Copy out all lines of the listing below that hold "Category".

Data to examine –

------------------------

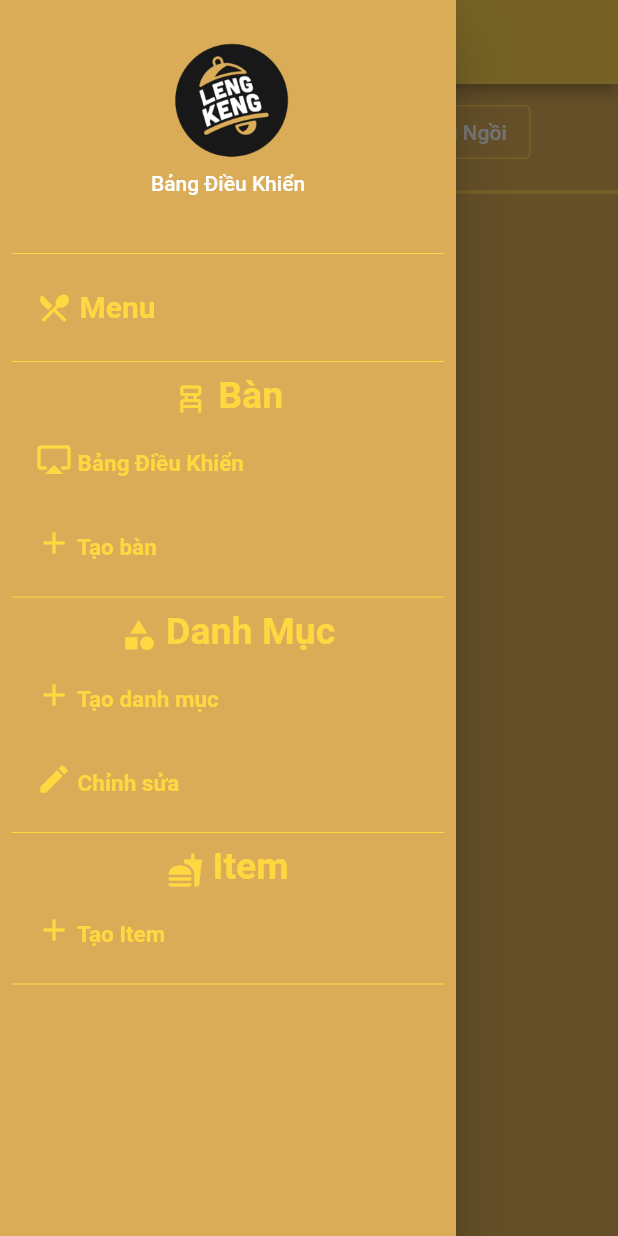
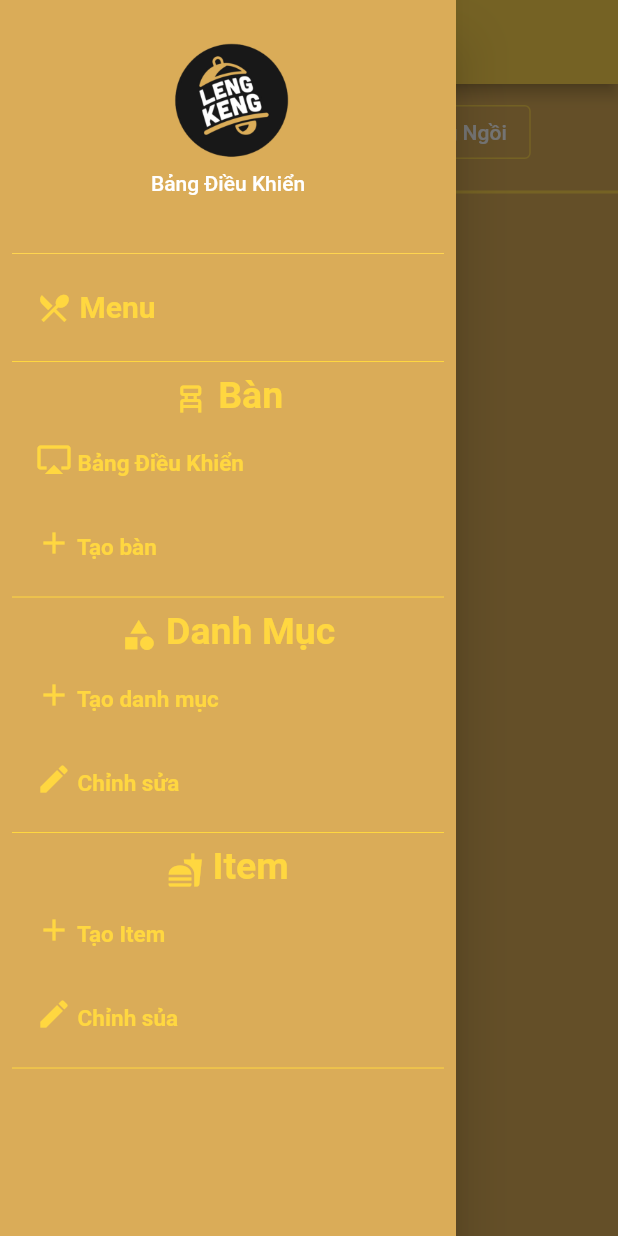
Before and after one commit to dim0147/Hai-Coffe-DenMo, a Flutter app: the screen it shows after launch, with the side drawer open, on a phone screen of 412 x 824 dp. Run offline on Flutter 3.47's test engine with Material 2 defaults, Android fonts, the phone set to English and light mode, and no system bars; our stand-ins replace extended_masked_text, flutter_slidable, get, hive, hive_flutter, image_picker and 1 more; accounts and stored records are empty; generated files the repository leaves out were written again.

Commit message:
Add list view item, remove item

```diff
--- a/lib/App/Config.dart
+++ b/lib/App/Config.dart
@@ -2,6 +2,7 @@ import 'package:flutter/material.dart';
 import 'package:get/get.dart';
 import 'package:hai_noob/Controller/Category/EditCategoryController.dart';
 import 'package:hai_noob/Controller/Category/ListCategoryController.dart';
+import 'package:hai_noob/Controller/Item/ListItemController.dart';
 import 'package:hai_noob/Controller/Menu/AddSpecialItemController.dart';
 import 'package:hai_noob/Controller/Order/PlaceOrderSuccessController.dart';
 import 'package:hai_noob/Controller/Table/AddTableController.dart';
@@ -14,6 +15,7 @@ import 'package:hai_noob/Controller/Table/TableLocalInfoController.dart';
 import 'package:hai_noob/Controller/Table/TablePanelController.dart';
 import 'package:hai_noob/Screen/Category/EditCategoryScreen.dart';
 import 'package:hai_noob/Screen/Category/ListCategoryScreen.dart';
+import 'package:hai_noob/Screen/Item/ListItemScreen.dart';
 import 'package:hai_noob/Screen/Menu/AddSpecialItemScreen.dart';
 import 'package:hai_noob/Screen/Order/PlaceOrderSuccessScreen.dart';
 import 'package:hai_noob/Screen/Table/AddTableScreen.dart';
@@ -120,6 +122,14 @@ class AppConfig {
     ),
     GetPage(
       transition: Transition.cupertinoDialog,
+      name: '/item/list',
+      page: () => ListItemScreen(),
+      binding: BindingsBuilder(() {
+        Get.lazyPut(() => ListItemController());
+      }),
+    ),
+    GetPage(
+      transition: Transition.cupertinoDialog,
       name: '/menu',
       page: () => MenuScreen(),
       binding: BindingsBuilder(() {
--- a/lib/Screen/Component.dart
+++ b/lib/Screen/Component.dart
@@ -266,6 +266,30 @@ Drawer NavigateMenu() {
                   Get.offAllNamed('/item/add');
                 },
               ),
+              ListTile(
+                title: RichText(
+                  text: TextSpan(
+                    style: TextStyle(
+                        color: AppConfig.HEADER_COLOR,
+                        fontSize: 15,
+                        fontWeight: FontWeight.bold),
+                    children: [
+                      WidgetSpan(
+                        child: Icon(
+                          Icons.edit,
+                          color: AppConfig.HEADER_COLOR,
+                        ),
+                      ),
+                      TextSpan(
+                        text: ' Chỉnh sủa',
+                      )
+                    ],
+                  ),
+                ),
+                onTap: () {
+                  Get.offAllNamed('/item/list');
+                },
+              ),
             ],
           ),
 
```
Also changed, not shown: lib/Controller/Item/ListItemController.dart (added, +63 -0 lines), lib/DAO/ItemDAO.dart (+21 -1 lines), lib/Screen/Item/ListItemScreen.dart (added, +109 -0 lines).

------------------------

Answer below –
 import 'package:hai_noob/Controller/Category/EditCategoryController.dart';
 import 'package:hai_noob/Controller/Category/ListCategoryController.dart';
 import 'package:hai_noob/Screen/Category/EditCategoryScreen.dart';
 import 'package:hai_noob/Screen/Category/ListCategoryScreen.dart';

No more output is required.